[Change listing data]
* * * * * * *

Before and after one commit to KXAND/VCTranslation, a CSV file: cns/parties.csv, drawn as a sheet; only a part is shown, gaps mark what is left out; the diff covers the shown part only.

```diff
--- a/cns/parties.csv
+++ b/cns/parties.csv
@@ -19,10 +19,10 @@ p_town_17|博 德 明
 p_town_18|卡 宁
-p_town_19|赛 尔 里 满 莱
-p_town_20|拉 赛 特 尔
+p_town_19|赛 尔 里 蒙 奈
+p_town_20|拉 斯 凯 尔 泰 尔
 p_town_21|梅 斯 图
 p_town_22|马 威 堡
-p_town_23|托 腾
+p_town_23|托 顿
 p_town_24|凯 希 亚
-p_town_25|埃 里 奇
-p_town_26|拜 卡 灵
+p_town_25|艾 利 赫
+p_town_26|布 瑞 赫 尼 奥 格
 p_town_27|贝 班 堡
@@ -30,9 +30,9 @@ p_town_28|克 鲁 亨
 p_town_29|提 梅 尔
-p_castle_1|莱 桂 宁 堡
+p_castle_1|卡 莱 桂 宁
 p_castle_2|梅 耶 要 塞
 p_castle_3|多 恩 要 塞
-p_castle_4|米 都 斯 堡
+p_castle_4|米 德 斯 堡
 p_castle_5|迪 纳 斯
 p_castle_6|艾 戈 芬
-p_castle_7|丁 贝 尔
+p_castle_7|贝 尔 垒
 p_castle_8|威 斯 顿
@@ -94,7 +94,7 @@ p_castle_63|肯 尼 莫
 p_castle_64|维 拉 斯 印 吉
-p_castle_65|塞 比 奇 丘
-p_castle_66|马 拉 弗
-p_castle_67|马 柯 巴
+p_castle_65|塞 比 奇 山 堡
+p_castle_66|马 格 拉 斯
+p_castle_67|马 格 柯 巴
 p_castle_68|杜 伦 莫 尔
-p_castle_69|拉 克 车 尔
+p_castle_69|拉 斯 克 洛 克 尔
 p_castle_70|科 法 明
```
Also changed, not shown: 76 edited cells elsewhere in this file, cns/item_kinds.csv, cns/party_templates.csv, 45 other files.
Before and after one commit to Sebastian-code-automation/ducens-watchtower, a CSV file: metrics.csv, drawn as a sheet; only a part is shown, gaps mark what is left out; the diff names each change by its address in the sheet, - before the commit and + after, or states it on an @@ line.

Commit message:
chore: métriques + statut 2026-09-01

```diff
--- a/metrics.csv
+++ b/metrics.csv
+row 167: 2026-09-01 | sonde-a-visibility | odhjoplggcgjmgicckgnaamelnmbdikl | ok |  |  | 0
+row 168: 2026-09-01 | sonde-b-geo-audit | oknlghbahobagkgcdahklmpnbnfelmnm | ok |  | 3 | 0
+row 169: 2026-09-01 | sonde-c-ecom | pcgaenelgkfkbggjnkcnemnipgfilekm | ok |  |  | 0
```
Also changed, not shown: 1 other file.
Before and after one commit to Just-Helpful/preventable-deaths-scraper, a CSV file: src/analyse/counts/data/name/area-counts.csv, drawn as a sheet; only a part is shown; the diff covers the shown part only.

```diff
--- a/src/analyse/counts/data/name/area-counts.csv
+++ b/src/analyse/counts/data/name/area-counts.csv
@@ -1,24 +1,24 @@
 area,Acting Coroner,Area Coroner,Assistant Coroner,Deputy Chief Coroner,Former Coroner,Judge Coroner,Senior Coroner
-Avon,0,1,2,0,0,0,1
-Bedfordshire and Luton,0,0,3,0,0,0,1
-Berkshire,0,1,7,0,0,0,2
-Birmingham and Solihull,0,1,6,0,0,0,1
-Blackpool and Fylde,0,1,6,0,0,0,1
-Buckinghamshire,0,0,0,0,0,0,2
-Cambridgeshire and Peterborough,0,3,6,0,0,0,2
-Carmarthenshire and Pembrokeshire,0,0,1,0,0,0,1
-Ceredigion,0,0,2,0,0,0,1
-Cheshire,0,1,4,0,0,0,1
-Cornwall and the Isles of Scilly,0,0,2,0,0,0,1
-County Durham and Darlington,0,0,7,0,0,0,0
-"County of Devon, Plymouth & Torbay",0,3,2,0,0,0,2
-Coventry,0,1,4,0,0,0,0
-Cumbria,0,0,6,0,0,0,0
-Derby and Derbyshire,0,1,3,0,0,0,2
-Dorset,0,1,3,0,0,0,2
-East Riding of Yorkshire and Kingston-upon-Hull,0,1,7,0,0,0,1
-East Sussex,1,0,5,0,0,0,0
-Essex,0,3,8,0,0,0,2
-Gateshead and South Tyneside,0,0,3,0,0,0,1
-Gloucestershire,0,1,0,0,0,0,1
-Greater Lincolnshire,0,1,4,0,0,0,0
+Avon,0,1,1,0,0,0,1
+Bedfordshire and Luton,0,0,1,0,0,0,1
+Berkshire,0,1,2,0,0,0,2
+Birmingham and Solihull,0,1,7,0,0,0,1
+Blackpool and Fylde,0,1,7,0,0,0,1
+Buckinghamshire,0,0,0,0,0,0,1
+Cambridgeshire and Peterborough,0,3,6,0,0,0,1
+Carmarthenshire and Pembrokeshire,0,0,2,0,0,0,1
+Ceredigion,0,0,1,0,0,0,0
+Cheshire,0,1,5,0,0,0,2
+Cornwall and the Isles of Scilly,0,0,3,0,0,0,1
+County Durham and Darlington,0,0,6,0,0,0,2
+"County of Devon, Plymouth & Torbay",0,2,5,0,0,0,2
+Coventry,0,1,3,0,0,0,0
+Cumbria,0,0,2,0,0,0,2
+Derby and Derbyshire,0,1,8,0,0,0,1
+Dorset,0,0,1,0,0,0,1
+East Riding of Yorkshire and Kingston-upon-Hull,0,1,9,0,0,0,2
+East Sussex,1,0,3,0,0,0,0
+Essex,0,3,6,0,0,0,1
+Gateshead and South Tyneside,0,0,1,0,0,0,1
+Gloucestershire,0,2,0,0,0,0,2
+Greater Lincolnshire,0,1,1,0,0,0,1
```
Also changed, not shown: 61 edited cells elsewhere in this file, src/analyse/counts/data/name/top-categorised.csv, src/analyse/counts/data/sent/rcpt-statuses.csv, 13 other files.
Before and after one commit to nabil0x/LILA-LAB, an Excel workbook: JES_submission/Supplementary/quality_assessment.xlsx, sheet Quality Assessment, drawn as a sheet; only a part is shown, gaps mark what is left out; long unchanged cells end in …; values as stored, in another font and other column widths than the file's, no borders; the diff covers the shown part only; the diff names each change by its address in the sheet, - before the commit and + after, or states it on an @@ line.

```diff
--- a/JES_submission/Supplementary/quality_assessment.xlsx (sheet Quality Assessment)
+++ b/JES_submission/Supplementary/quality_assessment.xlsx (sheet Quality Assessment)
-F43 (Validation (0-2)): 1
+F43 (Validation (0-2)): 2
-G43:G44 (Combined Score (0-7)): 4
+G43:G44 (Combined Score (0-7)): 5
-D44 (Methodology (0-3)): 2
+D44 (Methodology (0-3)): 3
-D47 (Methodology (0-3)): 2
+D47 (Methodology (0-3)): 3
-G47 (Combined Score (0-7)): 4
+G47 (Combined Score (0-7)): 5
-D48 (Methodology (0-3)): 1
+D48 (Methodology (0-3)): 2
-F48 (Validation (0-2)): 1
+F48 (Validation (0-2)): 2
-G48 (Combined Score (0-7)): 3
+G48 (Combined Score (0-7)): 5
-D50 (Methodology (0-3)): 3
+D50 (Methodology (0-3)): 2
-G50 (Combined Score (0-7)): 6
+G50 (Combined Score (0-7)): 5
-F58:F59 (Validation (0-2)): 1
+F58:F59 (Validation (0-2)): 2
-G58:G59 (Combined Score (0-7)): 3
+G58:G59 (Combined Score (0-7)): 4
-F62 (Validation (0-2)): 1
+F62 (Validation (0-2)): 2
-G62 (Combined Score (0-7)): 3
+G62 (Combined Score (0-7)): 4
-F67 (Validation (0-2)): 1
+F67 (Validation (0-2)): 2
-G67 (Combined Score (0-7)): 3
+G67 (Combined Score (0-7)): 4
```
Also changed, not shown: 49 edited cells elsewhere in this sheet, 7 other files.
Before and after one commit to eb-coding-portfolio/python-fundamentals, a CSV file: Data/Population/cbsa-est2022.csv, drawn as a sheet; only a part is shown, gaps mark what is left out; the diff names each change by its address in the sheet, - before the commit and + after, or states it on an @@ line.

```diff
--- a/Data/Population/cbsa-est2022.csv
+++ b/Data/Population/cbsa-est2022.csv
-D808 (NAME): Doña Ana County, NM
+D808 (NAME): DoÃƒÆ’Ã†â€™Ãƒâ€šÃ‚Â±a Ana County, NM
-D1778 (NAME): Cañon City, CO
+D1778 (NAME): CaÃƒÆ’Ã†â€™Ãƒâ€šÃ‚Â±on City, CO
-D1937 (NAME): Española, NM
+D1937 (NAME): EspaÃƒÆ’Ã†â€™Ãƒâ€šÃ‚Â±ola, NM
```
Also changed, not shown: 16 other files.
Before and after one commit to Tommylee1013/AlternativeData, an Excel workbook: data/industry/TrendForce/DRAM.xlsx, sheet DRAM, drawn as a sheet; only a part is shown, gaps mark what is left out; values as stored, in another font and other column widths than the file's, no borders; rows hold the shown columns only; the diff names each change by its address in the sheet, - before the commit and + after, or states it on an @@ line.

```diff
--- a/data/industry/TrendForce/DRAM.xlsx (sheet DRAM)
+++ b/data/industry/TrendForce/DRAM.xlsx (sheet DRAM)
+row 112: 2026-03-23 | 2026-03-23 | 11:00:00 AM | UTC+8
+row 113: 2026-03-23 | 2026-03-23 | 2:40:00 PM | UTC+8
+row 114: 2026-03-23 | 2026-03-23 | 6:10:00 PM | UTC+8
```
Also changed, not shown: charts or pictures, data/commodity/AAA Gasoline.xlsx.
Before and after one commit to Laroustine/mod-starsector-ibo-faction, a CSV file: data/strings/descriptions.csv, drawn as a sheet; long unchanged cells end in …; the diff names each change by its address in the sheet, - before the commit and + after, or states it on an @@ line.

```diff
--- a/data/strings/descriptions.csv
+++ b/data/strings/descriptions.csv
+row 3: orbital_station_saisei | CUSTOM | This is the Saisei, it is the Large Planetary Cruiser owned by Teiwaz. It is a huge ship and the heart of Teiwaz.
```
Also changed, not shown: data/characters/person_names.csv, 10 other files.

* * * * * * *

## Assigned task
Every line in the records above that contains the word "edited" should be copied out.

## Reply to the exercise
Also changed, not shown: 76 edited cells elsewhere in this file, cns/item_kinds.csv, cns/party_templates.csv, 45 other files.
Also changed, not shown: 61 edited cells elsewhere in this file, src/analyse/counts/data/name/top-categorised.csv, src/analyse/counts/data/sent/rcpt-statuses.csv, 13 other files.
Also changed, not shown: 49 edited cells elsewhere in this sheet, 7 other files.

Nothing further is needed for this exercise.